_Required work_
Search the data for the word "Remaining" and copy out every line that has it.

_Given data_
▬▬▬▬▬▬▬▬▬▬

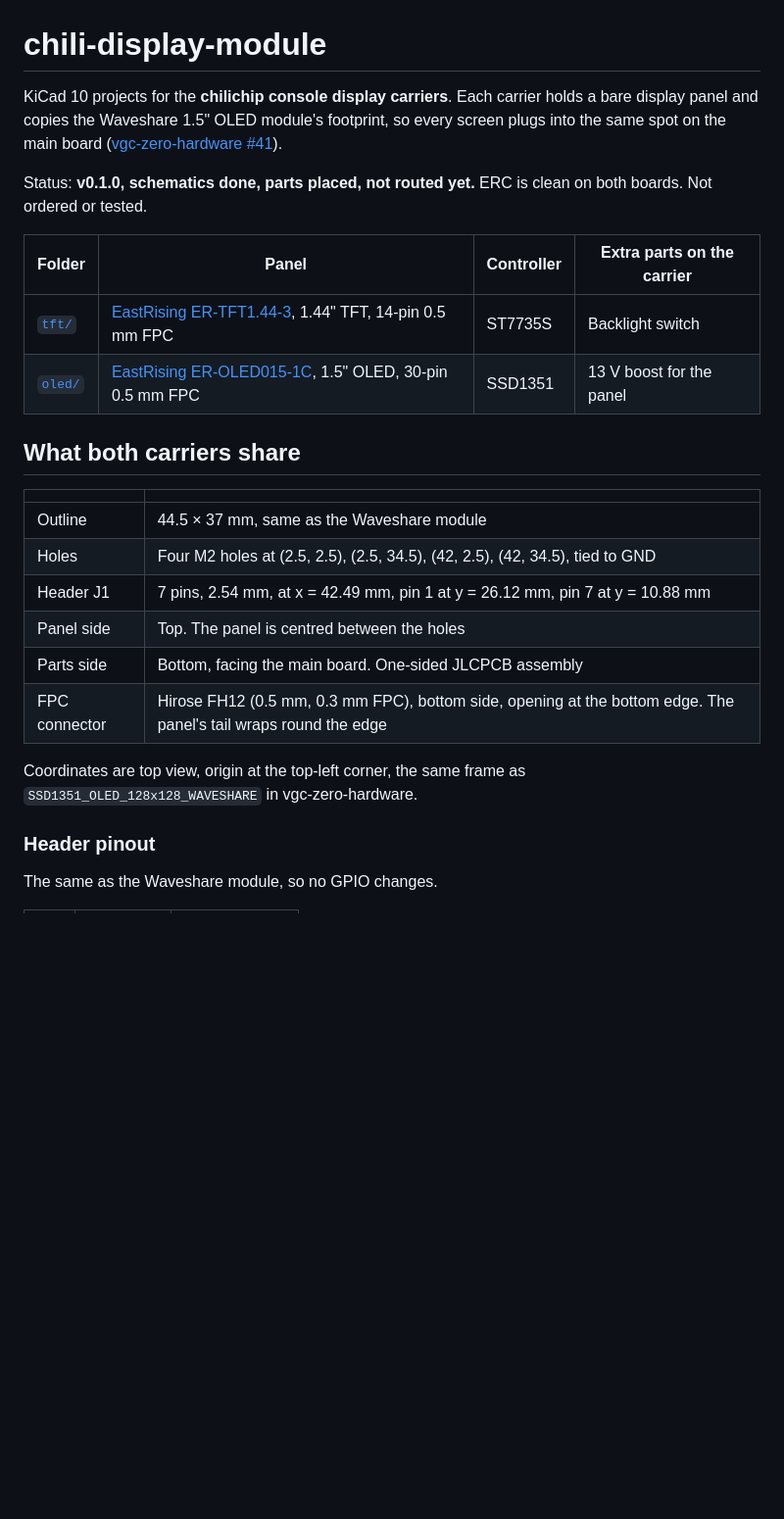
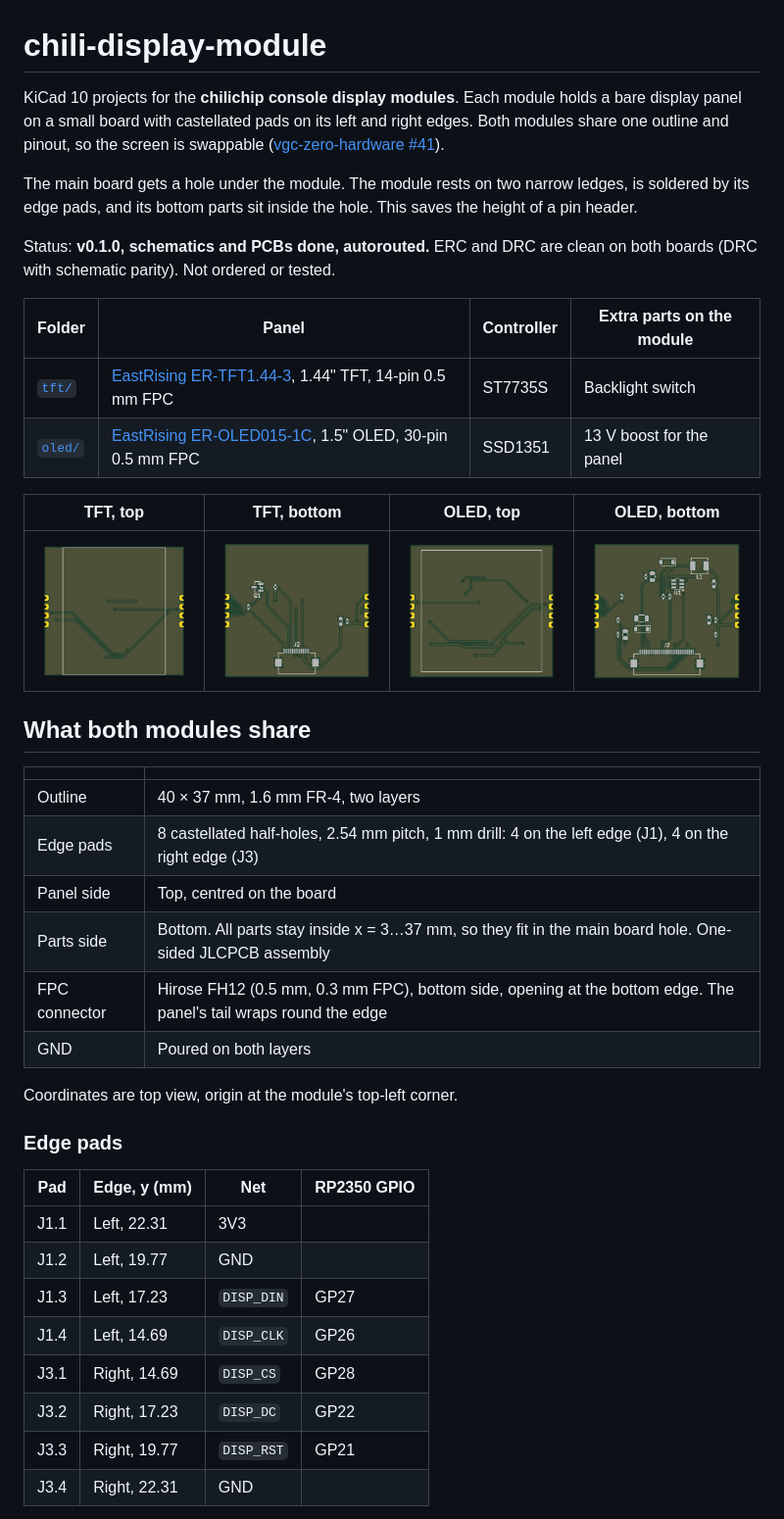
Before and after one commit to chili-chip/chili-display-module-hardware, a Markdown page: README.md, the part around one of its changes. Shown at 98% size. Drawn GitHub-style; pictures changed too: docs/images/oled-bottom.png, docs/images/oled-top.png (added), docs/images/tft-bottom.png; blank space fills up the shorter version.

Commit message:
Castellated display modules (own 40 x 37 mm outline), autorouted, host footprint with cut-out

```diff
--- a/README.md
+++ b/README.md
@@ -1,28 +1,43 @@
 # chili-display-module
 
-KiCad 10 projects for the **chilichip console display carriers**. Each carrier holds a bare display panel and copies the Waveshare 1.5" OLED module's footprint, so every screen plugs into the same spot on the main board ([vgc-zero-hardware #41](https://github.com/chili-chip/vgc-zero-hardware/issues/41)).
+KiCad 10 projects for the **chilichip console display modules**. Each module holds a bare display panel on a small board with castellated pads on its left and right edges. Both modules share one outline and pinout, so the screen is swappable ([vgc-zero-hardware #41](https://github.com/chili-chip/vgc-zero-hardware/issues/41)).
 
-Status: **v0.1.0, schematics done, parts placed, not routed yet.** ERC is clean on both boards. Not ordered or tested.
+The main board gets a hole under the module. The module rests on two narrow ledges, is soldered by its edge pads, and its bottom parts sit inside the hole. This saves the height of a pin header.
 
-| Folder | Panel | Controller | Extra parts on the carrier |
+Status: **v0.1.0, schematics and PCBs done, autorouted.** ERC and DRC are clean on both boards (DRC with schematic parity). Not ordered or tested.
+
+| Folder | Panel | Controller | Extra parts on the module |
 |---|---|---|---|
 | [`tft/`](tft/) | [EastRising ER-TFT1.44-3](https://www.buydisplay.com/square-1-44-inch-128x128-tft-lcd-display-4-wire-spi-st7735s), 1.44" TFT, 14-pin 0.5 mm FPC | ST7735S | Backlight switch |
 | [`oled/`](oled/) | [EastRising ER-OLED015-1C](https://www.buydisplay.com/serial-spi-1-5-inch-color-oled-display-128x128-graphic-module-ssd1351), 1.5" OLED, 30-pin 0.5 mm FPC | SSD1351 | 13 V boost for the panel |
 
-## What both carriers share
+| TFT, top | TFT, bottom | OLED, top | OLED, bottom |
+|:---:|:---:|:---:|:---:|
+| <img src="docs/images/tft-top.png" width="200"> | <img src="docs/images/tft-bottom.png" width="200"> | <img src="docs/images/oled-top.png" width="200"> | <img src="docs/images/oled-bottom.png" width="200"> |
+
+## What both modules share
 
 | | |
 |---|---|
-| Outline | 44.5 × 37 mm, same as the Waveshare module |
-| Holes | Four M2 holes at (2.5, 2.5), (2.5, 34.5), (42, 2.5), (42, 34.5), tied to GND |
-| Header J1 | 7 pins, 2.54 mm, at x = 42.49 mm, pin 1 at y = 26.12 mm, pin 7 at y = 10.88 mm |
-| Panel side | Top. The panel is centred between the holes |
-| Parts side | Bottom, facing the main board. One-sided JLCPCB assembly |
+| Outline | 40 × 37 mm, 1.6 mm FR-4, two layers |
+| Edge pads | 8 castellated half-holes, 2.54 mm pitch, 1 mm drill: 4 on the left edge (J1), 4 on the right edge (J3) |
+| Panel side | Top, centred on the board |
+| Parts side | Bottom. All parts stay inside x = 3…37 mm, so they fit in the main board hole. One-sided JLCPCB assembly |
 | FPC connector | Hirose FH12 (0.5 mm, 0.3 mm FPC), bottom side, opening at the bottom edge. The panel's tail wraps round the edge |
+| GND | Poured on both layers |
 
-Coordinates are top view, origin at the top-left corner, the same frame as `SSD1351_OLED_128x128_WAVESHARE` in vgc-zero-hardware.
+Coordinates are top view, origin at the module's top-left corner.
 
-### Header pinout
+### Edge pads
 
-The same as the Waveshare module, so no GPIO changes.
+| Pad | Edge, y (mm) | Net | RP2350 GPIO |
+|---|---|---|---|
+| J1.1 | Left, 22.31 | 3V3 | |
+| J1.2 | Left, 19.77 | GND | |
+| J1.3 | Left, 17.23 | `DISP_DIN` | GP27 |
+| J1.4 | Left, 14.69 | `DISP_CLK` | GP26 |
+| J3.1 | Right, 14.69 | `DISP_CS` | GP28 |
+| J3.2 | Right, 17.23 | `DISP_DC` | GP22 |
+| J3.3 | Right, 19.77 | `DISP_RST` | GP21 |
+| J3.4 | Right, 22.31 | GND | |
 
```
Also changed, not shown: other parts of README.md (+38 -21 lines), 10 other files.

▬▬▬▬▬▬▬▬▬▬

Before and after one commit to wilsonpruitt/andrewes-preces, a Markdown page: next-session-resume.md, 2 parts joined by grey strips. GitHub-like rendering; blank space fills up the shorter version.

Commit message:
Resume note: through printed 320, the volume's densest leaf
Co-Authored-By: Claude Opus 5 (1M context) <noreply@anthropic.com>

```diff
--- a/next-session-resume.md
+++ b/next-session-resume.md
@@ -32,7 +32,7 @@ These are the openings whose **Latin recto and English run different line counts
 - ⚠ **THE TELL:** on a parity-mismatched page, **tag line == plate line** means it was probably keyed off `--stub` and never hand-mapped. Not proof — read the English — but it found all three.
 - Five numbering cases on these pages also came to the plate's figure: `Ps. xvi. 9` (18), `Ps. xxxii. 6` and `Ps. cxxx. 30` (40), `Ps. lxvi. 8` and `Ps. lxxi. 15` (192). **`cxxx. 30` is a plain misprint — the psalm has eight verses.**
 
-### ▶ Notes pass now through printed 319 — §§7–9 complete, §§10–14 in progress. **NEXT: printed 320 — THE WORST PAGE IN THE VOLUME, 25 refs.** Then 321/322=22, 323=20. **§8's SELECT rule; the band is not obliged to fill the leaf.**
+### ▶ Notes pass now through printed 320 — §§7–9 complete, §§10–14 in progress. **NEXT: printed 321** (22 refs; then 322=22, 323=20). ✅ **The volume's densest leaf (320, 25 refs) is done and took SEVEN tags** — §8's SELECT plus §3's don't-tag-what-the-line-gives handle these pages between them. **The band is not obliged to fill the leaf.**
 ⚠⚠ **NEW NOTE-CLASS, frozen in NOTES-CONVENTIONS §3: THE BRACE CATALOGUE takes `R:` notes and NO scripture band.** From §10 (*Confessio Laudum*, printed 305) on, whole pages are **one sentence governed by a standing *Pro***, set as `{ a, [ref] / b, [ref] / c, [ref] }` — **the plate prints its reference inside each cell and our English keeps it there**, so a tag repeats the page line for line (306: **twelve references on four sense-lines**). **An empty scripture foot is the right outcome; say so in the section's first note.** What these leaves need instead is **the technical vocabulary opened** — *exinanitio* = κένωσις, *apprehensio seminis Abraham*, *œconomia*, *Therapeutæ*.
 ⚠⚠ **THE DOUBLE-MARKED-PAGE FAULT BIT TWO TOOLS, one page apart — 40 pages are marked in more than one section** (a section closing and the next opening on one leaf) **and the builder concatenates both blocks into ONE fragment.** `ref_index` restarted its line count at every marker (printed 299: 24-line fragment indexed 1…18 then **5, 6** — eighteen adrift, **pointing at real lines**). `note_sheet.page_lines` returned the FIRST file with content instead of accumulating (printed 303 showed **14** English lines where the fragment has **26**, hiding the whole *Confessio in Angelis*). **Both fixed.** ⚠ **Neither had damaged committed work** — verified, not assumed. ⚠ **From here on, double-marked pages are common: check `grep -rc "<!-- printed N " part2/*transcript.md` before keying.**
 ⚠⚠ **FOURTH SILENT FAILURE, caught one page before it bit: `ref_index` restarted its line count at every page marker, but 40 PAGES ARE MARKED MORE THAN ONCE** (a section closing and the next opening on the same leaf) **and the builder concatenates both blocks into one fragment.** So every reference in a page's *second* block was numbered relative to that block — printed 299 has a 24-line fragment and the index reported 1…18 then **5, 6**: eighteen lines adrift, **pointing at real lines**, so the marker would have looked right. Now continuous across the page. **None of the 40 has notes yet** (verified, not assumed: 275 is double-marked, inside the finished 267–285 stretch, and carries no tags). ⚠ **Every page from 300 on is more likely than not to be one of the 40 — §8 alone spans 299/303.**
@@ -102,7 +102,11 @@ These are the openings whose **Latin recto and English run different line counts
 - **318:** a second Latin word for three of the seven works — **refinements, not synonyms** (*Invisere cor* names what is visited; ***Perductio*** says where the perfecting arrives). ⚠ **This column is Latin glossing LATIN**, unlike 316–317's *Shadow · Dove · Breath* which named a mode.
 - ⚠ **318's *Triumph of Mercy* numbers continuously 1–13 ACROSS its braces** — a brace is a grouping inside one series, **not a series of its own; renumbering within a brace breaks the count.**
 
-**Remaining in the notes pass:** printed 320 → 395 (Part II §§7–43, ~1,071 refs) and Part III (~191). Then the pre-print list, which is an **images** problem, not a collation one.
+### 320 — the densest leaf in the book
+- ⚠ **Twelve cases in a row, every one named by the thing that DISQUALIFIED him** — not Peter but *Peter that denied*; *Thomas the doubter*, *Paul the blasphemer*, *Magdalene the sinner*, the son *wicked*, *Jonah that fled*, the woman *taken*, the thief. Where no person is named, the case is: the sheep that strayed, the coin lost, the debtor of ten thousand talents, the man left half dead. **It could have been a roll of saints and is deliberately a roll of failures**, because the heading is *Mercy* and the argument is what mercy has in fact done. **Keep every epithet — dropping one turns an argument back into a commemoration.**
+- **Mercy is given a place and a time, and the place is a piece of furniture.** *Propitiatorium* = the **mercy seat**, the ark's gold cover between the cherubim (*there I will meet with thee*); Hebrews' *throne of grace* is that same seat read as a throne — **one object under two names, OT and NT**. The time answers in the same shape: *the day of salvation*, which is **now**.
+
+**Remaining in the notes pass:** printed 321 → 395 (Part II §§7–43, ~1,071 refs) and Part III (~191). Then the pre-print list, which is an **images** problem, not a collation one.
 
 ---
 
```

▬▬▬▬▬▬▬▬▬▬

_Task solution_
-**Remaining in the notes pass:** printed 320 → 395 (Part II §§7–43, ~1,071 refs) and Part III (~191). Then the pre-print list, which is an **images** problem, not a collation one.
+**Remaining in the notes pass:** printed 321 → 395 (Part II §§7–43, ~1,071 refs) and Part III (~191). Then the pre-print list, which is an **images** problem, not a collation one.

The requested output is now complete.